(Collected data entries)
_____
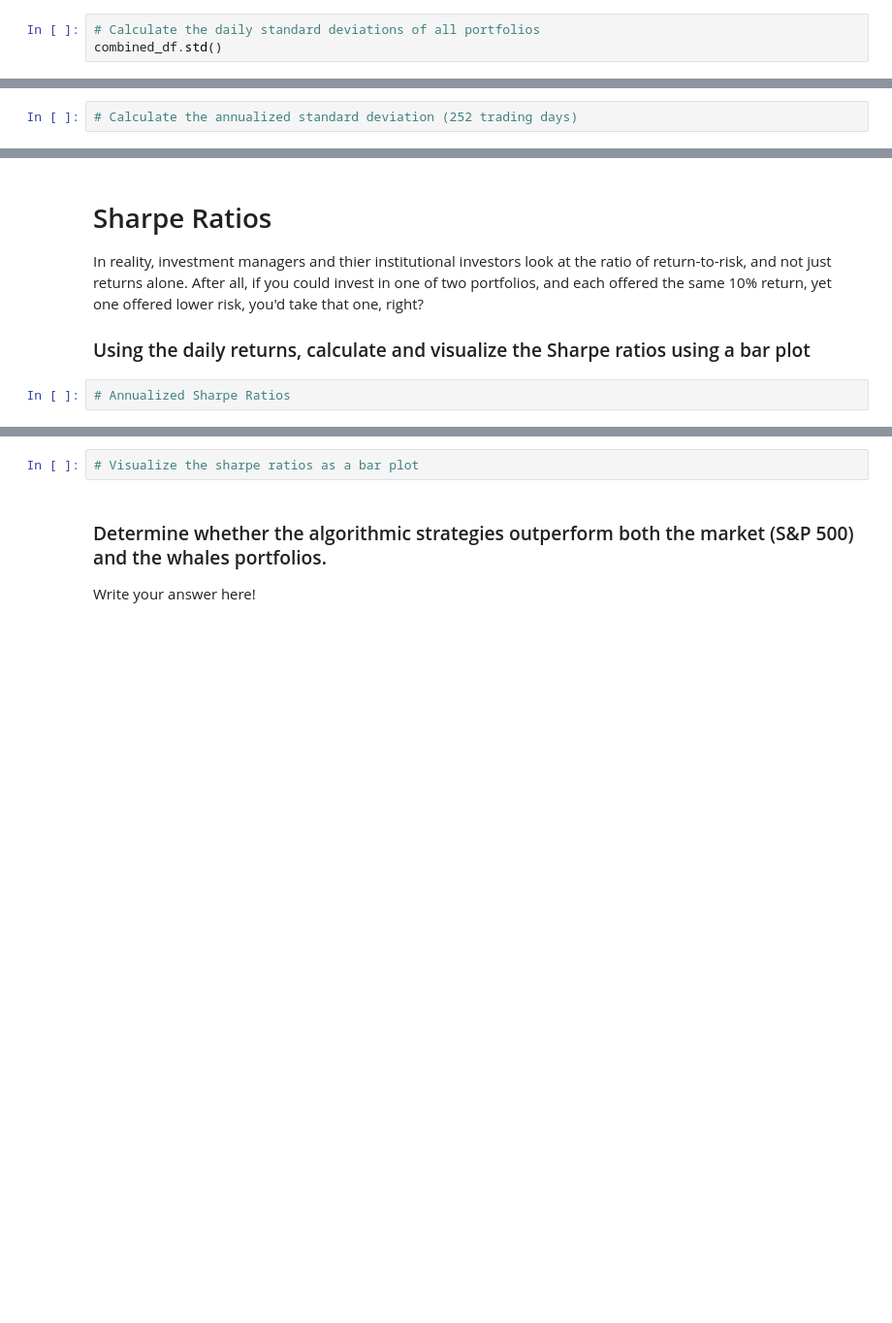
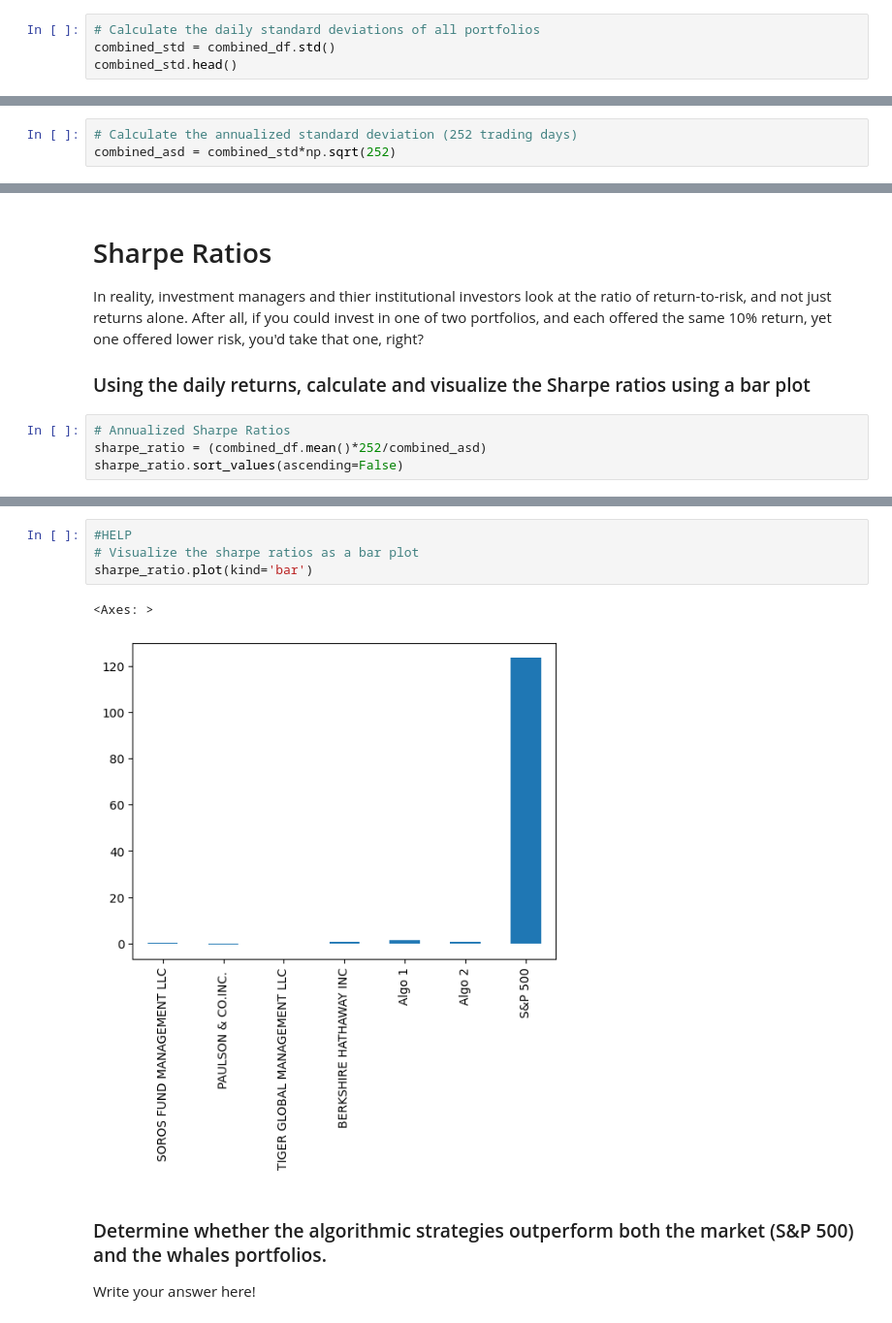
Before and after one commit to AnvithaChaluvadi/Module4Challenge, a Jupyter notebook: whale_analysis.ipynb, the cells around one changed output, grey strips where cells are left out. Shown at 97% size. Drawn from its saved outputs; the diff is of its cells as text; blank space fills up the shorter version.

Commit message:
updated need tutor for help

```diff
--- a/whale_analysis.ipynb
+++ b/whale_analysis.ipynb
@@ -267,5 +267,6 @@ combined_df.plot(kind="box",figsize=(25,10))
 ### Calculate Standard Deviations
 # %%
 # Calculate the daily standard deviations of all portfolios
-combined_df.std()
+combined_std = combined_df.std()
+combined_std.head()
 # %% [output]
@@ -290,6 +292,7 @@ dtype: float64
 ### Calculate the Annualized Standard Deviation
 # %%
 # Calculate the annualized standard deviation (252 trading days)
+combined_asd = combined_std*np.sqrt(252)
 # %% [markdown]
 ---
 # %% [markdown]
@@ -354,3 +360,5 @@ In reality, investment managers and thier institutional investors look at the ra
 ### Using the daily returns, calculate and visualize the Sharpe ratios using a bar plot
 # %%
 # Annualized Sharpe Ratios
+sharpe_ratio = (combined_df.mean()*252/combined_asd)
+sharpe_ratio.sort_values(ascending=False)
@@ -357,5 +374,10 @@ In reality, investment managers and thier institutional investors look at the ra
 # %%
+#HELP
 # Visualize the sharpe ratios as a bar plot
+sharpe_ratio.plot(kind='bar')
+# %% [output]
+<Axes: >
+[figure, added]
 # %% [markdown]
 ### Determine whether the algorithmic strategies outperform both the market (S&P 500) and the whales portfolios.
 
```
Also changed, not shown: parts of 5 cells of this notebook.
_____
## [TASK DESCRIPTION]
The word "output" appears in some lines of the data. Copy every one of those lines.

## [RESPONSE]
Before and after one commit to AnvithaChaluvadi/Module4Challenge, a Jupyter notebook: whale_analysis.ipynb, the cells around one changed output, grey strips where cells are left out. Shown at 97% size. Drawn from its saved outputs; the diff is of its cells as text; blank space fills up the shorter version.
 # %% [output]
+# %% [output]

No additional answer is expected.